Is it 'woollen' or 'woolen'? I don't know. Either way, it's definitely time to be wearing them. I've never been much of mitten knitter. I'm not sure why.
So I asked on Facebook for some pattern suggestions, and here's what was suggested:
Susie Rogers Reading Mitts by Susie Rogers (free!)
Birdies Mitts by Julia Davies (free pattern!)
Rainbow Kid Mittens by Emilie Williams (free pattern!)
Snap Dragon Flip-top Mitts by Ysolda Teague
And one person requested an image of kittens in mittens, so how about kittens on mittens?
Meow Mitts by Tiny Owl Knits
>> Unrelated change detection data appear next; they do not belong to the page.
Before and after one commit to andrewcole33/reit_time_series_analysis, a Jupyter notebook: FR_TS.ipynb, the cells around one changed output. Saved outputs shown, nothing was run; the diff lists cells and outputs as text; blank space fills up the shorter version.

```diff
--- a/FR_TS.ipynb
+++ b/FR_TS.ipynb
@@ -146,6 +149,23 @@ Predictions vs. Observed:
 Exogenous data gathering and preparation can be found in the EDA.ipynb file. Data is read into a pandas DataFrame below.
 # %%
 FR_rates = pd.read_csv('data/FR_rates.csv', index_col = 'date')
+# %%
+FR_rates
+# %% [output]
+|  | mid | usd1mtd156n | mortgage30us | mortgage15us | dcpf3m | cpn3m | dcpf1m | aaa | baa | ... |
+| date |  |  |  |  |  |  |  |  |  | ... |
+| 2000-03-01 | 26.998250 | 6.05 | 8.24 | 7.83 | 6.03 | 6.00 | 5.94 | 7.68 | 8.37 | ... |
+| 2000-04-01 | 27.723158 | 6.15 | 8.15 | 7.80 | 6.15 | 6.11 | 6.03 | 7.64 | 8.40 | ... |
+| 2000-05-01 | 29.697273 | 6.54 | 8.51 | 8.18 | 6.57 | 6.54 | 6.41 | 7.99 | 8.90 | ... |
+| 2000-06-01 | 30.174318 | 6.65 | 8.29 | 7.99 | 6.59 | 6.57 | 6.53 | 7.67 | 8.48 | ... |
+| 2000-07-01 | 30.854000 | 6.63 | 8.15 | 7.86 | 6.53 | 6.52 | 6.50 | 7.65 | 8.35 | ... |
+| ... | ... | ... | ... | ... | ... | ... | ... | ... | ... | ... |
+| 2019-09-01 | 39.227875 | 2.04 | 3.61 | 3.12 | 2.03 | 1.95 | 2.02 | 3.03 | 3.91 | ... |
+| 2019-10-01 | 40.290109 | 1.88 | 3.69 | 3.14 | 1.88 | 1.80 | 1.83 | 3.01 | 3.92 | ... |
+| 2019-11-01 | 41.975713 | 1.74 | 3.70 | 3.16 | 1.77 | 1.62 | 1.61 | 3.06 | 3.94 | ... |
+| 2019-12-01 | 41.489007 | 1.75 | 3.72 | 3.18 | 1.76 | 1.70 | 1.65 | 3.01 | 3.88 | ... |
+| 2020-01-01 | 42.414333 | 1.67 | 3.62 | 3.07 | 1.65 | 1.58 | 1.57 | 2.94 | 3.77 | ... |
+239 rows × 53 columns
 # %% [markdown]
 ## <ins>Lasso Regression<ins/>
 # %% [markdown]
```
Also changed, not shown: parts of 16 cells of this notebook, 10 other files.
After having a surprisingly tricky time finding a basic sock pattern for new sock knitters, we’ve written up our own. Knit from the cuff down, with no fussy details, this is a great sock for beginners and experienced sock knitters alike. The sample in the photos was striped – we used 2 skeins of Knitsch Sock ‘Caboose’ and one of ‘Plain & Simple’. Caboose was used for the cuff, heel and toe, and striped every 2 rows in the body of the sock with Plain & Simple. The pattern uses a short row heel – so don’t fret when it comes to the heel turn and you aren’t knitting across all of the stitches. By the end of this pattern section all stitches will be taken care of. You can find a pdf of the pattern and extra patterns notes on Ravelry.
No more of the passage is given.